This means we have long passed the point when breakup of the sea ice in Western Hudson Bay (30% ice concentration) could be considered ‘early.’ See Table 1 below for previous breakup dates (1991-2009) and previous post here for more details.
Table 1. Breakup dates calculated for Western Hudson Bay, 1991-2009, using the new method described by Cherry et al. (2013, in press). More details in previous post here.
Since most polar bears don’t leave the ice until almost a month after the official breakup date is declared, it means that even if breakup for Western Hudson Bay occurs within the next few days, most polar bears would not start their summer fast until the beginning of August.
Regardless of when polar bear biologists decide that breakup has occurred, one thing is now clear — this will not be an early breakup year for Western Hudson Bay. That’s good news for polar bears.
And what about the rest of the Arctic?
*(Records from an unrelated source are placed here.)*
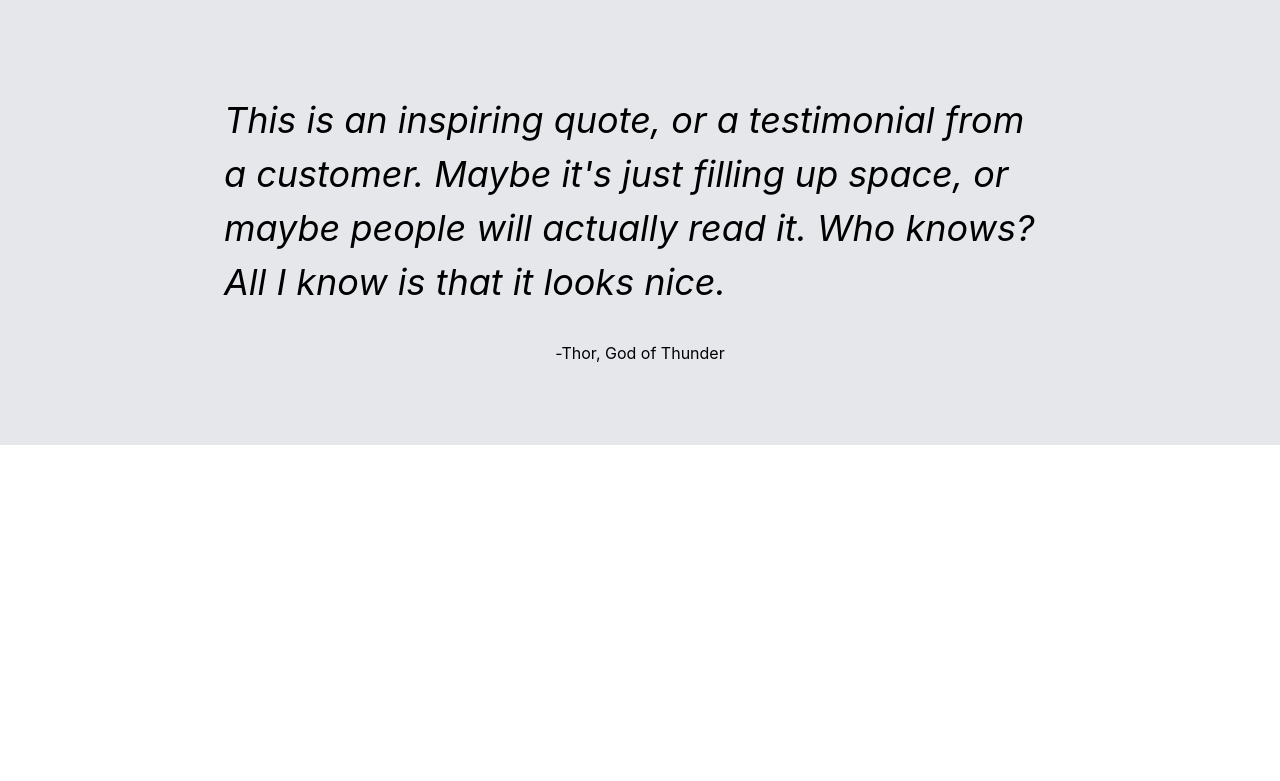
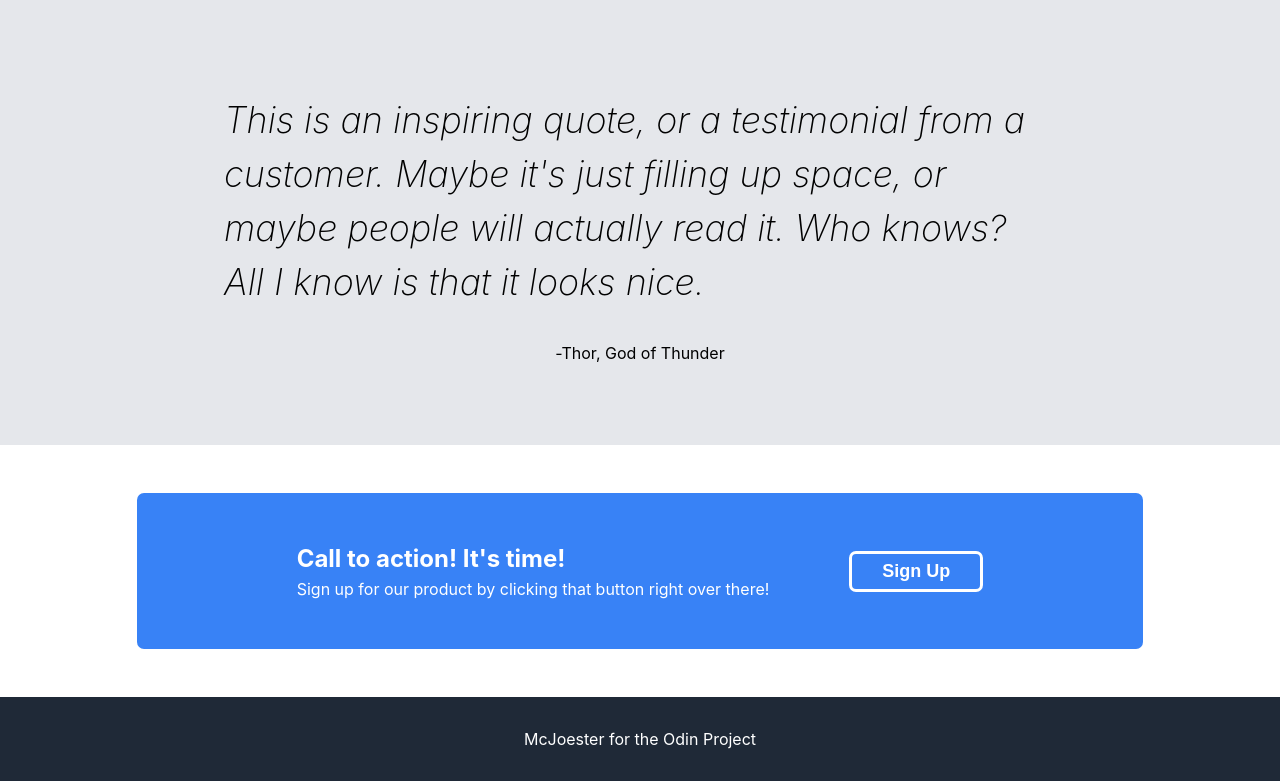
Before and after one commit to Mcjoester/landing_page, a plain HTML site: page index.html in a window 1280 px wide. Shown: the part 1065-1846 px from the top of the page. Before the commit the page ends 1510 px from the top, so only its background shows below. Drawn offline with Linux system fonts and the light colour scheme.

Commit message:
made progress on section 4 and footer

```diff
--- a/index.html
+++ b/index.html
@@ -87,9 +87,34 @@
                 <span>
                     -Thor, God of Thunder
                 </span>
-
             </div>
         </div>
+
+        <!-- Section 4 --->
+        <div class="wrapper">
+            <div class="sectionCenter" id="fourth">
+                <div class="cta">
+                    <div id="cta-left">
+                    <h4>
+                        Call to action! It's time!
+                    </h4>
+                    <p>
+                      Sign up for our product by clicking that button right over there!
+                    </p>
+                    </div>
+
+                    <div>
+                    <button id="ctaButton"> Sign Up </button>
+                    </div>
+                </div>
+            </div>
+        </div>
+
+        <footer>
+            <p>
+               McJoester for the Odin Project
+            </p>
+        </footer>
 
 
 
--- a/style.css
+++ b/style.css
@@ -191,4 +191,62 @@ h3 {
 
 #third p {
     font-size: 36px;
+    font-weight: 150;
 }
+
+
+/* Section 4 */
+
+#fourth {
+    padding-bottom: 0px;
+    padding-right: 0px;
+    padding-left: 0px;
+    padding-top: 48px;
+
+}
+
+.cta {
+    display: flex;
+    justify-content: space-between;
+    align-items: center;
+    width: 100%;
+    flex: 2;
+    gap: 5rem;
+    padding: 3rem 10rem 3rem 10rem;
+    margin-bottom: 3rem;
+    background-color: #3882f6;
+    color: white;
+    border-radius: 7px;
+}
+
+.cta-left {
+    display:flex;
+    justify-content: column;
+    align-items: center;
+}
+
+#ctaButton {
+    background-color: #3882f6;
+    border-radius: 7px;
+    font-weight: 900;
+    padding: 7px 30px;
+    border: 3px solid white;
+    color: white;
+    font-size: 18px;
+}
+
+h4 {
+    font-size: 24px;
+    font-weight: 500px;
+}
+
+/* Footer */
+
+footer {
+    background-color: #1f2937;
+    color: white;
+    display: flex;
+    justify-content: center;
+    align-items: center;
+    padding: 30px 0 30px 0;
+}
```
You’ll see from Fig. 2 below that as of yesterday (June 29), there was still ice present in each of the 19 polar bear subpopulation regions — more good news for polar bears.
Figure 2. Sea ice extent worldwide vs. polar bear subpopulations at June 29, 2013. On this date, there was still sea ice present in every one of the 19 subpopulation regions. Map on the left from US National Snow and Ice Data Center (NSIDC “MASIE”) here; map on the right from the Polar Bear Specialist Group, with labels added. Click to enlarge
Cherry, S.G., Derocher, A.E., Thiemann, G.W., Lunn, N.J. 2013. Migration phenology and seasonal fidelity of an Arctic marine predator in relation to sea ice dynamics. Journal of Animal Ecology 82(4):912-921.